Problem requirements: Please set down the entries below once more, exactly.

[Available records — start]

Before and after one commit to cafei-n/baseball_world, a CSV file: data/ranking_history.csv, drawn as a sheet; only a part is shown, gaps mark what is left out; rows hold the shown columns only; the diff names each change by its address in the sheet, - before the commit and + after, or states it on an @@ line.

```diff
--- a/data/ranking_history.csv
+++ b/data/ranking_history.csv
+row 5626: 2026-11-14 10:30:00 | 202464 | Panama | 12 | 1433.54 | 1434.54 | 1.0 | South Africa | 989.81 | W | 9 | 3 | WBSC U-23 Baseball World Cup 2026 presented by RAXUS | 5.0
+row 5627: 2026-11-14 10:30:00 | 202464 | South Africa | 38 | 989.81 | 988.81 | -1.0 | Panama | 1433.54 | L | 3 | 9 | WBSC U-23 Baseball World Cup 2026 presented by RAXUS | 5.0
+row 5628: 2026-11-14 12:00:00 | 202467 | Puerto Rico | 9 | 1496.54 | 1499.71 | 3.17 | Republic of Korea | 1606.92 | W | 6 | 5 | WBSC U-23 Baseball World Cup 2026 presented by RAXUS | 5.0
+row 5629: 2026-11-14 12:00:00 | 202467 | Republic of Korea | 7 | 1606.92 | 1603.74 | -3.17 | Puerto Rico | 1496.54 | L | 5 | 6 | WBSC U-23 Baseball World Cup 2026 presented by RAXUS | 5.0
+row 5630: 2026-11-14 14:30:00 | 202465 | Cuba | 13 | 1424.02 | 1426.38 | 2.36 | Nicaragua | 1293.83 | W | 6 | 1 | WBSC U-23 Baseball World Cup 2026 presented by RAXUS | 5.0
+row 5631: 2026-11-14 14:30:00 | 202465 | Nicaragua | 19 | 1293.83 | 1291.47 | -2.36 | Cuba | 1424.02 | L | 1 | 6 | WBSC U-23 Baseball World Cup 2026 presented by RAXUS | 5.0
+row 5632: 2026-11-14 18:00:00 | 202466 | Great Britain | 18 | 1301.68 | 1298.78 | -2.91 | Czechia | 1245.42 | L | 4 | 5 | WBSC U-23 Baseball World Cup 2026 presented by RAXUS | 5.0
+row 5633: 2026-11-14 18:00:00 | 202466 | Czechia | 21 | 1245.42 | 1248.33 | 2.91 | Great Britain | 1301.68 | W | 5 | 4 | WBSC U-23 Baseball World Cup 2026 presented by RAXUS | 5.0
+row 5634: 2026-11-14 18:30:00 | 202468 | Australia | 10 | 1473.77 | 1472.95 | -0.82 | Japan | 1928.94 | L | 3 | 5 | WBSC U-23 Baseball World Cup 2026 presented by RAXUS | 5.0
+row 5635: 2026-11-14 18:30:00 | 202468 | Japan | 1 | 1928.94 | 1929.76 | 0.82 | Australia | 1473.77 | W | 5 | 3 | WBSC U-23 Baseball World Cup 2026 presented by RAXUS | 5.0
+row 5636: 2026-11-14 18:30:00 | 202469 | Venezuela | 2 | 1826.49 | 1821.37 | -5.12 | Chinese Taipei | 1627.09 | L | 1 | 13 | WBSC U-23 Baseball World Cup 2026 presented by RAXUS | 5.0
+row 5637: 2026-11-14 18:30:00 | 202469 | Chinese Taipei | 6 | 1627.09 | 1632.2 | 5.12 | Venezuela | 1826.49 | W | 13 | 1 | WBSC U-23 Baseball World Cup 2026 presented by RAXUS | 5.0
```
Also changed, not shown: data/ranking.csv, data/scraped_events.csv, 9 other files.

[Available records — finish]

Exercise result:
Before and after one commit to cafei-n/baseball_world, a CSV file: data/ranking_history.csv, drawn as a sheet; only a part is shown, gaps mark what is left out; rows hold the shown columns only; the diff names each change by its address in the sheet, - before the commit and + after, or states it on an @@ line.

```diff
--- a/data/ranking_history.csv
+++ b/data/ranking_history.csv
+row 5626: 2026-11-14 10:30:00 | 202464 | Panama | 12 | 1433.54 | 1434.54 | 1.0 | South Africa | 989.81 | W | 9 | 3 | WBSC U-23 Baseball World Cup 2026 presented by RAXUS | 5.0
+row 5627: 2026-11-14 10:30:00 | 202464 | South Africa | 38 | 989.81 | 988.81 | -1.0 | Panama | 1433.54 | L | 3 | 9 | WBSC U-23 Baseball World Cup 2026 presented by RAXUS | 5.0
+row 5628: 2026-11-14 12:00:00 | 202467 | Puerto Rico | 9 | 1496.54 | 1499.71 | 3.17 | Republic of Korea | 1606.92 | W | 6 | 5 | WBSC U-23 Baseball World Cup 2026 presented by RAXUS | 5.0
+row 5629: 2026-11-14 12:00:00 | 202467 | Republic of Korea | 7 | 1606.92 | 1603.74 | -3.17 | Puerto Rico | 1496.54 | L | 5 | 6 | WBSC U-23 Baseball World Cup 2026 presented by RAXUS | 5.0
+row 5630: 2026-11-14 14:30:00 | 202465 | Cuba | 13 | 1424.02 | 1426.38 | 2.36 | Nicaragua | 1293.83 | W | 6 | 1 | WBSC U-23 Baseball World Cup 2026 presented by RAXUS | 5.0
+row 5631: 2026-11-14 14:30:00 | 202465 | Nicaragua | 19 | 1293.83 | 1291.47 | -2.36 | Cuba | 1424.02 | L | 1 | 6 | WBSC U-23 Baseball World Cup 2026 presented by RAXUS | 5.0
+row 5632: 2026-11-14 18:00:00 | 202466 | Great Britain | 18 | 1301.68 | 1298.78 | -2.91 | Czechia | 1245.42 | L | 4 | 5 | WBSC U-23 Baseball World Cup 2026 presented by RAXUS | 5.0
+row 5633: 2026-11-14 18:00:00 | 202466 | Czechia | 21 | 1245.42 | 1248.33 | 2.91 | Great Britain | 1301.68 | W | 5 | 4 | WBSC U-23 Baseball World Cup 2026 presented by RAXUS | 5.0
+row 5634: 2026-11-14 18:30:00 | 202468 | Australia | 10 | 1473.77 | 1472.95 | -0.82 | Japan | 1928.94 | L | 3 | 5 | WBSC U-23 Baseball World Cup 2026 presented by RAXUS | 5.0
+row 5635: 2026-11-14 18:30:00 | 202468 | Japan | 1 | 1928.94 | 1929.76 | 0.82 | Australia | 1473.77 | W | 5 | 3 | WBSC U-23 Baseball World Cup 2026 presented by RAXUS | 5.0
+row 5636: 2026-11-14 18:30:00 | 202469 | Venezuela | 2 | 1826.49 | 1821.37 | -5.12 | Chinese Taipei | 1627.09 | L | 1 | 13 | WBSC U-23 Baseball World Cup 2026 presented by RAXUS | 5.0
+row 5637: 2026-11-14 18:30:00 | 202469 | Chinese Taipei | 6 | 1627.09 | 1632.2 | 5.12 | Venezuela | 1826.49 | W | 13 | 1 | WBSC U-23 Baseball World Cup 2026 presented by RAXUS | 5.0
```
Also changed, not shown: data/ranking.csv, data/scraped_events.csv, 9 other files.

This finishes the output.